* [Exercise brief]
Look at each line of the listing. Copy those that hold the string "Also".

### Records shown ###

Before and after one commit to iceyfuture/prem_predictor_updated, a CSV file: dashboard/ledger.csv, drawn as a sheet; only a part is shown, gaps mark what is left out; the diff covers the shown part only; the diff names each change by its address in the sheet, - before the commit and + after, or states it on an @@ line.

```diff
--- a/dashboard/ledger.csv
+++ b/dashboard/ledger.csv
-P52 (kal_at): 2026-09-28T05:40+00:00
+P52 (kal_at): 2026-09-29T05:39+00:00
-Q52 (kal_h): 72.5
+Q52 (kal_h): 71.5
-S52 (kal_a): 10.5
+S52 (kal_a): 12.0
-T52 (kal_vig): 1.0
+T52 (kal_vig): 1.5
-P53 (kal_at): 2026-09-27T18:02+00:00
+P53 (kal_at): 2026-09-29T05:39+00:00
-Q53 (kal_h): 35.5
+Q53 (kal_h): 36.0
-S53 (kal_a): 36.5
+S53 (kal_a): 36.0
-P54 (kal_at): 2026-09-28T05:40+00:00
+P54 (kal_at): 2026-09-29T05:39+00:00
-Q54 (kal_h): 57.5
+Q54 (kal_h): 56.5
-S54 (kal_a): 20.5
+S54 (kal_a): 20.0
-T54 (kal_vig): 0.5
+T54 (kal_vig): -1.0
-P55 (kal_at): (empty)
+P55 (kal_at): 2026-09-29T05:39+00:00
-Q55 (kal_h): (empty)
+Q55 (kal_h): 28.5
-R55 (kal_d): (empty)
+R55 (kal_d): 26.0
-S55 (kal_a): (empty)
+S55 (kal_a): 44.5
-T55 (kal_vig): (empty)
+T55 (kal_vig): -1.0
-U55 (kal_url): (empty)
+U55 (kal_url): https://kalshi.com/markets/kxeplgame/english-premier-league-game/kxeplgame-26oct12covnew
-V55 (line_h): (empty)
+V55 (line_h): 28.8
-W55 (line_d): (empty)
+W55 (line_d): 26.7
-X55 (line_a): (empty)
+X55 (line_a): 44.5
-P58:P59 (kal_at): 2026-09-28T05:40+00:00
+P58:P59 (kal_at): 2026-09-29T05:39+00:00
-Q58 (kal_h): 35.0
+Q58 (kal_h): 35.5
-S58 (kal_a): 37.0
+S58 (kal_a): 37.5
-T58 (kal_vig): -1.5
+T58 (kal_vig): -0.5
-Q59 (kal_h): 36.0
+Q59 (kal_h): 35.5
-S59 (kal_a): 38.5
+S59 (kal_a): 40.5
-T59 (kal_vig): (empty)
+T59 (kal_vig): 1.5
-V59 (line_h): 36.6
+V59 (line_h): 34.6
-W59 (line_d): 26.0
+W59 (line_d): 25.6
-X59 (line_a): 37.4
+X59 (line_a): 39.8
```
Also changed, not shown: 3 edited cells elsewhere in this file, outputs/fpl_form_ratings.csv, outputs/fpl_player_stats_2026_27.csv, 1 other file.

###
### Records shown ###

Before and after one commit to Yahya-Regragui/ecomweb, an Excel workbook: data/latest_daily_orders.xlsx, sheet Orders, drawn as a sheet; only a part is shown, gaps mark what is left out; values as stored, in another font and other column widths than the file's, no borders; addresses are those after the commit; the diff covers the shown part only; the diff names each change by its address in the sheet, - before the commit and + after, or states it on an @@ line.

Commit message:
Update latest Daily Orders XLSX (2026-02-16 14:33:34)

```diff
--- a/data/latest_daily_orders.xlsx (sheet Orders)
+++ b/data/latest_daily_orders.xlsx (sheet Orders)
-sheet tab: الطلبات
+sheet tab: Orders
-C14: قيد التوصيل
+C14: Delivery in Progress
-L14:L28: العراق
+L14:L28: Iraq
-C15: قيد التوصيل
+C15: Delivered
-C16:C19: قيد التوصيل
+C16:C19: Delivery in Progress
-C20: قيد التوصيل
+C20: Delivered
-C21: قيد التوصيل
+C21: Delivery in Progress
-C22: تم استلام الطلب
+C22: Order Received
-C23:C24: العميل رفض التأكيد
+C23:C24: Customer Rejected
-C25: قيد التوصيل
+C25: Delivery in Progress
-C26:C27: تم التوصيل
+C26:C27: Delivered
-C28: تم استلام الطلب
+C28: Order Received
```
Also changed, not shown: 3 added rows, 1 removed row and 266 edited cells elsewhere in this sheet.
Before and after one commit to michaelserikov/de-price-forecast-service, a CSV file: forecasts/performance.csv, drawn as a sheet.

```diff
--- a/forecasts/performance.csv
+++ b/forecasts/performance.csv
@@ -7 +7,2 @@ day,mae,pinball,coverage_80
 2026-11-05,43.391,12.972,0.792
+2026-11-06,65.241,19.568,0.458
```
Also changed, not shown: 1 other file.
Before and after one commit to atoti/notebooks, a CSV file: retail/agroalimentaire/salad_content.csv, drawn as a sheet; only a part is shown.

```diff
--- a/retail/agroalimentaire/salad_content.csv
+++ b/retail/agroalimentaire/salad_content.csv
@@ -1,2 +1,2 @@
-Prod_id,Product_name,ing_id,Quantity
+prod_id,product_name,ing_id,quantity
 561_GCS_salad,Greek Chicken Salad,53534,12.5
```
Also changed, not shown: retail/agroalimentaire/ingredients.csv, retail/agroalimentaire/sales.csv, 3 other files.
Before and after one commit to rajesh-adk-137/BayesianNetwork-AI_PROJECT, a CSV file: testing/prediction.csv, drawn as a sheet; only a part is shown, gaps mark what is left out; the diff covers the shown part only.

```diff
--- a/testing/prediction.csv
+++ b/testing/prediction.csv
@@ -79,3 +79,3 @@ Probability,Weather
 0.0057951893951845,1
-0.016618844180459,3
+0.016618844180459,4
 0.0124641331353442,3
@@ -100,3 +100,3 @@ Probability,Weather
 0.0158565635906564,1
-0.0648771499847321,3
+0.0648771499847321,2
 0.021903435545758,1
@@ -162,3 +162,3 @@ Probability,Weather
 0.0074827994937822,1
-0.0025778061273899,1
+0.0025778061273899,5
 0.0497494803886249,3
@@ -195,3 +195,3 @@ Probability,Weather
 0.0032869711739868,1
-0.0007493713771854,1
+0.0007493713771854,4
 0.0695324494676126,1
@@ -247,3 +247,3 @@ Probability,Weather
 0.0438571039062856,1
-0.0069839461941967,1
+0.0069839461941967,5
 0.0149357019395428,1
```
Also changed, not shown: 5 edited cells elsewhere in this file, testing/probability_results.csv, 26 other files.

###

* [Result of this task]
Also changed, not shown: 3 edited cells elsewhere in this file, outputs/fpl_form_ratings.csv, outputs/fpl_player_stats_2026_27.csv, 1 other file.
Also changed, not shown: 3 added rows, 1 removed row and 266 edited cells elsewhere in this sheet.
Also changed, not shown: 1 other file.
Also changed, not shown: retail/agroalimentaire/ingredients.csv, retail/agroalimentaire/sales.csv, 3 other files.
Also changed, not shown: 5 edited cells elsewhere in this file, testing/probability_results.csv, 26 other files.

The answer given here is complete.